Famed Russian poet Voznesensky dead at 77
Andrei Voznesensky, a Russian poet who became immensely popular in the 1960s but had an uneasy relationship with the Soviet authorities, died on Tuesday at age 77, news agencies reported.
Voznesensky died following a long illness, the poet’s widow, writer Zoya Boguslavskaya, told the ITAR-TASS news agency. Other media reports said the poet died at his home in Moscow.
The Moscow-born poet published his first poems in 1958 and became one of the iconic artists of the Thaw, the brief era of liberalism ushered in by Soviet leader Nikita Khrushchev after the death of dictator Joseph Stalin.
In the 1960s, Voznesensky was one of several Soviet poets who gave poetry readings in stadiums and concert halls before huge crowds of transfixed listeners, sometimes numbering in the thousands.
He clashed with the authorities occasionally, most notably in a 1963 meeting between Khrushchev and artists where the Soviet leader personally threatened to exile him, shouting: “Take your passport and get out, Mr Voznesensky!”
Following Khrushchev’s tirade, which reportedly gave the poet a nervous breakdown, Voznesensky walked a tightrope between defending his artistic integrity and refraining from offending the Soviet regime.
The authorities let him travel abroad and gave him the prestigious State Prize in 1978, but Voznesensky also contributed to the underground samizdat journal Metropol in 1979 in defiance of state censors.
Throughout his lifetime, Voznesensky published more than 20 collections of poetry and prose, as well as the libretto of the Soviet Union’s first rock opera.

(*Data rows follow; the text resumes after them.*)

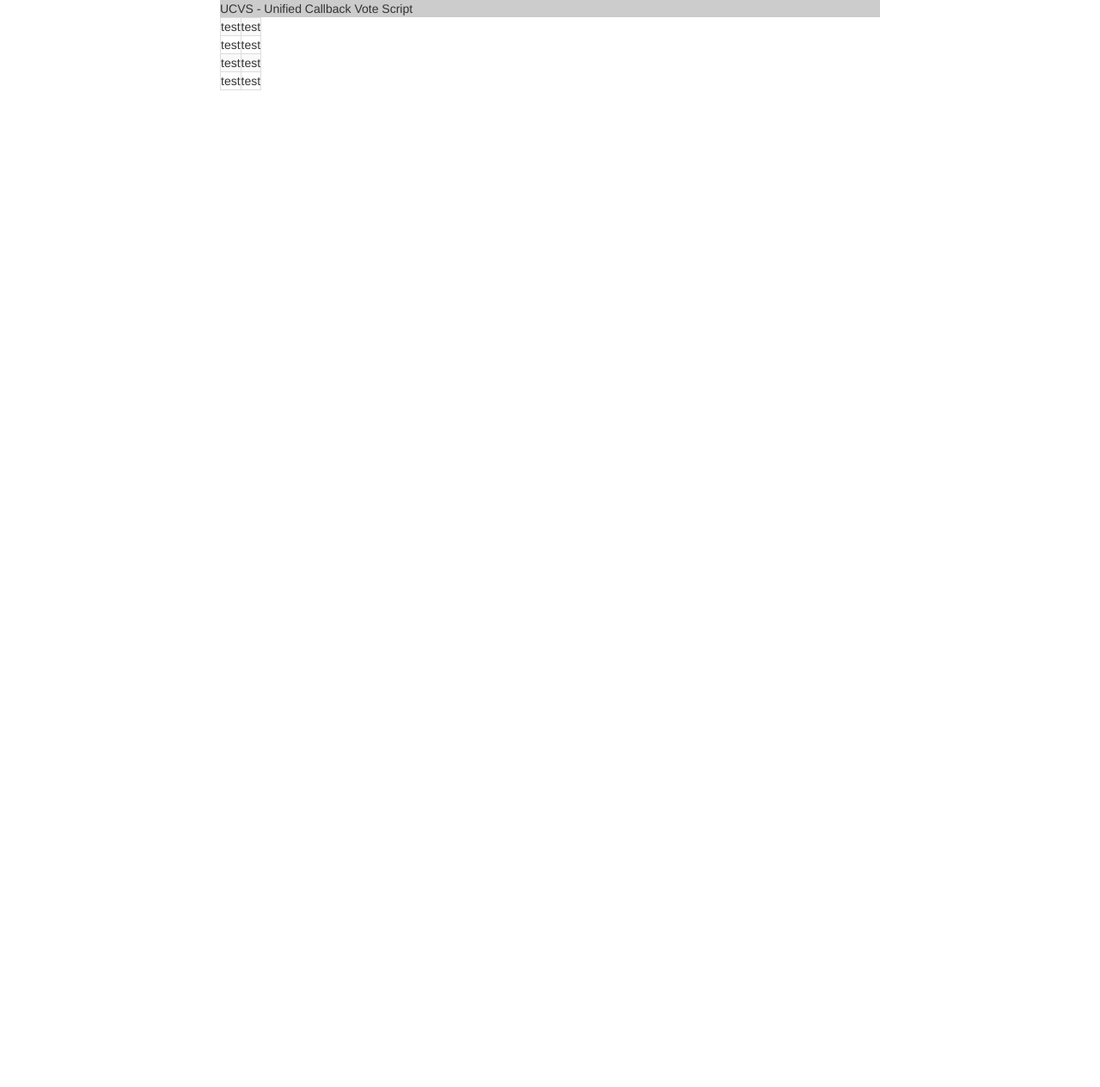
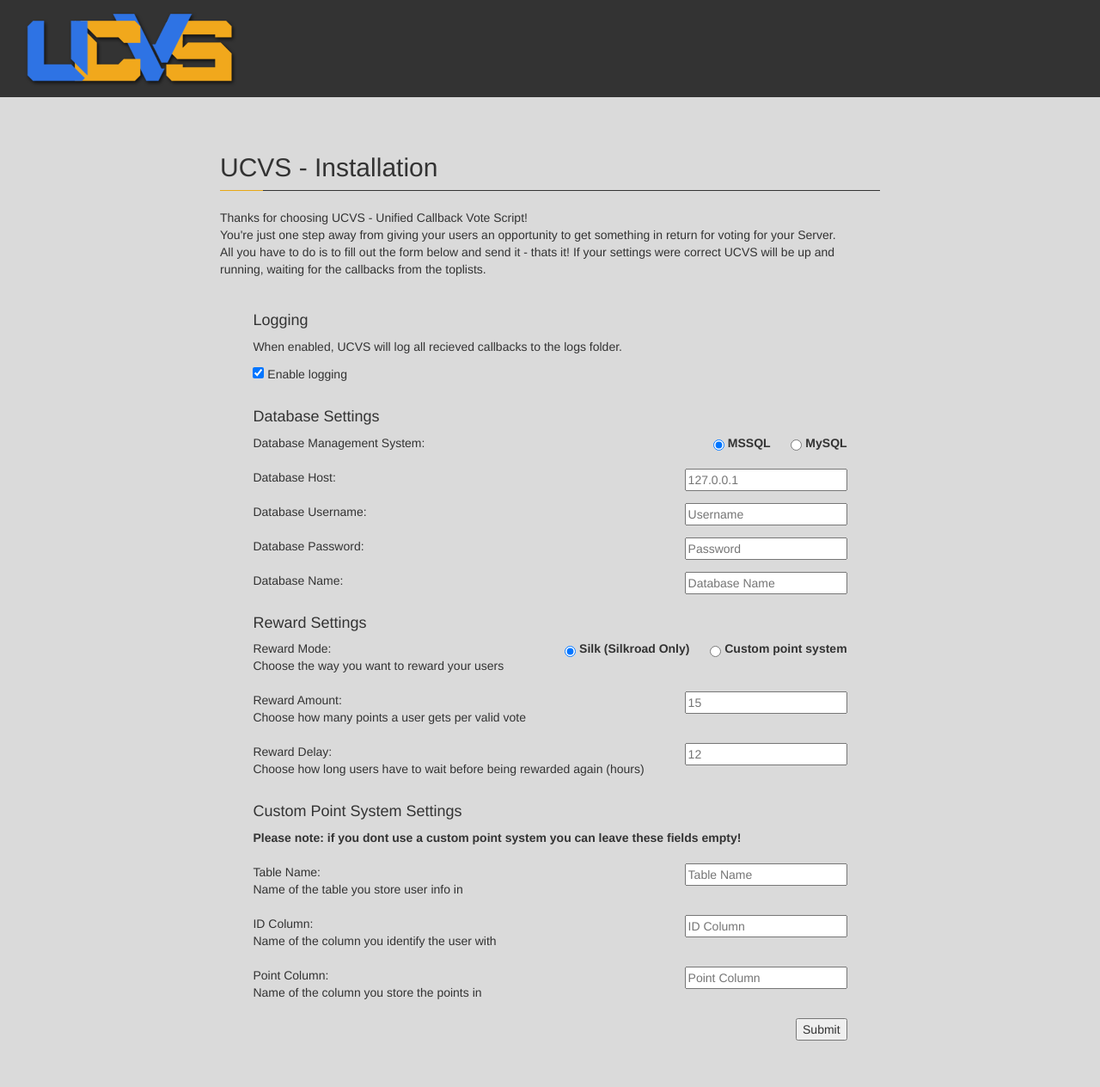
Before and after one commit to leonorpw/ucvs, a PHP site: page / in a window 1280 px wide. Shown: the whole page at 86% size. Before the commit the page ends 105 px from the top, so only its background shows below. Run offline with PHP 8.4, Linux system fonts and the light colour scheme; a stand-in replaces the project's code that opens the database connection.

Commit message:
finished: - Check if ucvs is installed else load install.php from /install/ - write checkDelay/updateDelay functions - add calls to checkDelay/updateDelay functions - write install layout

```diff
--- a/classes/config.class.php
+++ b/classes/config.class.php
@@ -7,49 +7,6 @@
 
 class ucvsConfig
 {
-	/*=================================================================================*/
-	/* General settings																   */
-	/*=================================================================================*/
-
-	//Logging function - Possible values: 0 => disabled | 1 => enabled
-	var $enableLog = 1;
-
-
-	/*=================================================================================*/
-	/* Database settings															   */
-	/*=================================================================================*/
-
-	//Database Mode - Choose which database management system you want to use
-	//Possible values: 0 => mssql | 1 => mysql
-	var $dbMode = 0;
-
-	var $dbHost = "";	//Database host address
-	var $dbID = "";	//Username
-	var $dbPW = "";	//Password
-	var $dbName = "";	//Database Name (when using UCVS for Silkroad please use Account Database name e.g. SRO_VT_ACCOUNT)
-
-
-	/*=================================================================================*/
-	/* Reward settings																   */
-	/*=================================================================================*/
-
-	//Reward mode - Choose the way you want to reward your users
-	//Possible values: 0 => Silk (Silkroad only) | 1 => Custom point system
-	var $rewardMode = 1;
-
-	//Reward amount - Choose how many points a user gets per valid vote
-	var $rewardAmount = 15;
-
-	//Vote delay - Choose how long users have to wait before being rewarded again (hours)
-	//!!!!This function is not included in this version yet, it will come later!!!!
-	//var $rewardDelay = 12;
-
-	//Custom point system settings
-	var $tableName = "";	//name of the table you store user info in
-	var $idColName = "";	//name of the column you identify the user with
-	var $pointColName = "";	//name of the column you store the points in
-
-
 	/*=================================================================================*/
 	/* Access settings																   */
 	/*=================================================================================*/
@@ -61,10 +18,12 @@ class ucvsConfig
 		"arena-top100" => "198.20.70.235",
 		"gtop100" => "198.148.82.98",
 		"silkroad-servers" => "193.70.3.149",
-		"private-server" => "193.70.3.149",
+		"private-server" => "79.137.80.26",
 		"topg" => "104.24.15.11",
 		"top100arena" => "104.24.2.32"
 	);
 }
 
+include_once("userconfig.class.php");
+
 ?>
--- a/css/style.css
+++ b/css/style.css
@@ -1,9 +1,82 @@
-#wrapper {
+/***************************************/
+/* UCVS - Unified Callback Vote Script */
+/*		Written by LemoniscooL		   */
+/*	 released under GPLv3 license	   */
+/***************************************/
+
+
+/* General Styles
+==================================================*/
+body {
+	background: #dadada;
+}
+
+#header {
+	width: 100%;
+	background: #333;
+	border-bottom: #3c3c3c;
+}
+
+.logo {
+	width: 256px;
+	height: 113px;
+	margin-left: 25px;
+}
+
+#content {
+	padding-top: 25px;
 	margin: 0 auto;
 	width: 768px;
 }
 
-#header {
-	width: 100%;
-	background: #ccc;
+.divider {
+    border-bottom: none;
+    background-color: #333;
+    height: 1px;
+    margin: 0.5em 0 1.5em 0;
 }
+
+.divider span {
+    background-color: #e8a816;
+    display: block;
+    width: 50px;
+    height: 1px;
+}
+
+
+
+/* Alert Styles
+==================================================*/
+.alert {
+    padding: 8px 35px 8px 14px;
+    margin-bottom: 20px;
+    text-shadow: 0 1px 0 rgba(255, 255, 255, 0.5);
+    background-color: #fcf8e3;
+    border: 1px solid #fbeed5;
+    -webkit-border-radius: 4px;
+    -moz-border-radius: 4px;
+    border-radius: 4px;
+}
+
+.alert, .alert h4 {
+    color: #c09853;
+}
+
+.alert-danger, .alert-error {
+    background-color: #f2dede;
+    border-color: #eed3d7;
+    color: #b94a48;
+}
+
+
+
+/* Install Styles
+==================================================*/
+.install-field {
+	float: right;
+	clear: both;
+}
+
+.install-field input {
+	vertical-align: middle;
+}
--- a/index.php
+++ b/index.php
@@ -1,42 +1,55 @@
 <!DOCTYPE html>
 <?php
+	/***************************************/
+	/* UCVS - Unified Callback Vote Script */
+	/*		Written by LemoniscooL		   */
+	/*	 released under GPLv3 license	   */
+	/***************************************/
 	require_once "classes/config.class.php";
 	$config = new ucvsConfig();
 ?>
 <html lang="en">
-	<header>
+	<head>
 		<meta charset="utf-8">
 		<title>UCVS - Unified Callback Vote Script</title>
 		<link rel="stylesheet" href="https://maxcdn.bootstrapcdn.com/bootstrap/3.3.6/css/bootstrap.min.css">
 		<link rel="stylesheet" href="https://maxcdn.bootstrapcdn.com/bootstrap/3.3.6/css/bootstrap-theme.min.css">
 		<link rel="stylesheet" href="css/style.css">
-	</header>
+	</head>
 	<body>
-		<div id="wrapper">
-			<div id="header">
-				UCVS - Unified Callback Vote Script
+		<div id="header">
+			<img class="logo" src="images/logo.png"/>
+		</div>
+
+		<? if(file_exists("./classes/userconfig.class.php")) { ?>
+			<div id="content">
+				<?
+					if(file_exists("./install/install.php"))
+					{
+						?>
+						<div class="alert alert-error fade in">
+							<strong>Warning!</strong><br> The install folder is still existing, for security reasons you should delete it!
+						</div>
+						<?
+					}
+
+					$url = "http".(!empty($_SERVER['HTTPS'])?"s":"")."://".$_SERVER['SERVER_NAME'].$_SERVER['REQUEST_URI']."ucvs_listener.php";
+				?>
+				<h2>Welcome to UCVS - Unified Callback Vote Script</h2>
+				<div class="divider"><span></span></div>
+				<p>
+					Thanks for using our script!<br />
+					UCVS was successfully installed and is ready to be used!<br />
+					In order to do so just set the callback URL settings on the toplists to: <br />
+					<br />
+					<pre><?= $url ?></pre><br />
+					<br />
+					If you need any help feel free to contact us via mail: contact@silkroad-servers.com<br />
+					<br />
+					Best regards,<br />
+					Silkroad-Servers.com Team
+				</p>
 			</div>
-
-			<div id="content">
-				<table class="install table-striped table-bordered">
-					<tr class="success">
-						<td>test</td>
-						<td>test</td>
-					</tr>
-					<tr class="success">
-						<td>test</td>
-						<td>test</td>
-					</tr>
-					<tr class="danger">
-						<td>test</td>
-						<td>test</td>
-					</tr>
-					<tr class="success">
-						<td>test</td>
-						<td>test</td>
-					</tr>
-				</table>
-			</div>
-		</div>
+		<? } else { include_once("./install/install.php"); } ?>
 	</body>
 </html>
--- a/install/install.php
+++ b/install/install.php
@@ -1,42 +1,102 @@
-<!DOCTYPE html>
 <?php
-	require_once "classes/config.class.php";
-	$config = new ucvsConfig();
+ //TODO: check db settings, write config
+
 ?>
-<html lang="en">
-	<header>
-		<meta charset="utf-8">
-		<title>UCVS - Unified Callback Vote Script :: Installation</title>
-		<link rel="stylesheet" href="https://maxcdn.bootstrapcdn.com/bootstrap/3.3.6/css/bootstrap.min.css">
-		<link rel="stylesheet" href="https://maxcdn.bootstrapcdn.com/bootstrap/3.3.6/css/bootstrap-theme.min.css">
-		<link rel="stylesheet" href="css/style.css">
-	</header>
-	<body>
-		<div id="wrapper">
-			<div id="header">
-				UCVS - Unified Callback Vote Script :: Installation
-			</div>
 
-			<div id="content">
-				<table class="install table-striped table-bordered">
-					<tr class="success">
-						<td>test</td>
-						<td>test</td>
-					</tr>
-					<tr class="success">
-						<td>test</td>
-						<td>test</td>
-					</tr>
-					<tr class="danger">
-						<td>test</td>
-						<td>test</td>
-					</tr>
-					<tr class="success">
-						<td>test</td>
-						<td>test</td>
-					</tr>
-				</table>
-			</div>
-		</div>
-	</body>
-</html>
+<div id="content">
+	<h2>UCVS - Installation</h2>
+	<div class="divider"><span></span></div>
+
+	<p>
+	Thanks for choosing UCVS - Unified Callback Vote Script!<br />
+	You're just one step away from giving your users an opportunity to get something in return for voting for your Server.<br />
+	All you have to do is to fill out the form below and send it - thats it! If your settings were correct UCVS will be up and running, waiting for the callbacks from the toplists.
+	</p>
+	<br />
+	<form method="post" style="width: 90%; margin: 0 auto;">
+		<h4>Logging</h4>
+		<p>When enabled, UCVS will log all recieved callbacks to the logs folder.</p>
+		<input type="checkbox" name="logging" checked/> Enable logging
+		<br /><br />
+
+		<h4>Database Settings</h4>
+		Database Management System:
+		<span class="install-field">
+			<input type="radio" id="dbms_mssql" name="dbms" value="0" checked /> <label for="dbms_mssql">MSSQL</label>
+			<input type="radio" id="dbms_mysql" name="dbms" value="1" style="margin-left:20px;" /> <label for="dbms_mysql">MySQL</label>
+		</span>
+		<br /><br />
+		Database Host:
+		<span class="install-field">
+			<input type="text" name="db_host" placeholder="127.0.0.1" />
+		</span>
+		<br /><br />
+		Database Username:
+		<span class="install-field">
+			<input type="text" name="db_user" placeholder="Username" />
+		</span>
+		<br /><br />
+		Database Password:
+		<span class="install-field">
+			<input type="password" name="db_pass" placeholder="Password" />
+		</span>
+		<br /><br />
+		Database Name:
+		<span class="install-field">
+			<input type="text" name="db_name" placeholder="Database Name" />
+		</span>
+		<br /><br />
+
+		<h4>Reward Settings</h4>
+		Reward Mode:
+		<span class="install-field">
+			<input type="radio" id="reward_silk" name="rewardMode" value="0" checked /> <label for="reward_silk">Silk (Silkroad Only)</label>
+			<input type="radio" id="reward_points" name="rewardMode" value="1" style="margin-left:20px;" /> <label for="reward_points">Custom point system</label>
+		</span>
+		<br />
+		Choose the way you want to reward your users
+		<br /><br />
+		Reward Amount:
+		<span class="install-field">
+			<input type="text" name="reward_amount" placeholder="15" />
+		</span>
+		<br />
+		Choose how many points a user gets per valid vote
+		<br /><br />
+		Reward Delay:
+		<span class="install-field">
+			<input type="text" name="reward_delay" placeholder="12" />
+		</span>
+		<br />
+		Choose how long users have to wait before being rewarded again (hours)
+		<br /><br />
+
+		<h4>Custom Point System Settings</h4>
+		<b>Please note: if you dont use a custom point system you can leave these fields empty!</b><br /><br />
+		Table Name:
+		<span class="install-field">
+			<input type="text" name="custom_table" placeholder="Table Name" />
+		</span>
+		<br />
+		Name of the table you store user info in
+		<br /><br />
+		ID Column:
+		<span class="install-field">
+			<input type="text" name="custom_idCol" placeholder="ID Column" />
+		</span>
+		<br />
+		Name of the column you identify the user with
+		<br /><br />
+		Point Column:
+		<span class="install-field">
+			<input type="text" name="custom_pointCol" placeholder="Point Column" />
+		</span>
+		<br />
+		Name of the column you store the points in
+		<br /><br />
+		<span class="install-field">
+			<input type="submit" name="submit" value="Submit" />
+		</span>
+	</form>
+	<br /><br /><br /><br />
+</div>
--- a/ucvs_listener.php
+++ b/ucvs_listener.php
@@ -41,7 +41,7 @@ $check = $ucvs->checkIP($reqIP);
 if($check != true)
 {
 	$ucvs->Log("Wrong IP requested UCVS! - IP: " . $reqIP);
-	echo 'Wrong IP!';
+	die('Wrong IP!');
 }
 else
 {
```
Also changed, not shown: classes/ucvs.class.php (+36 -13 lines), classes/userconfig.example.php (added, +48 -0 lines), install.php (deleted, +0 -42 lines), test.php (deleted, +0 -33 lines), 1 other file.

Russian President Dmitry Medvedev expressed his condolences to Voznesensky’s family and friends, the Kremlin said in a statement.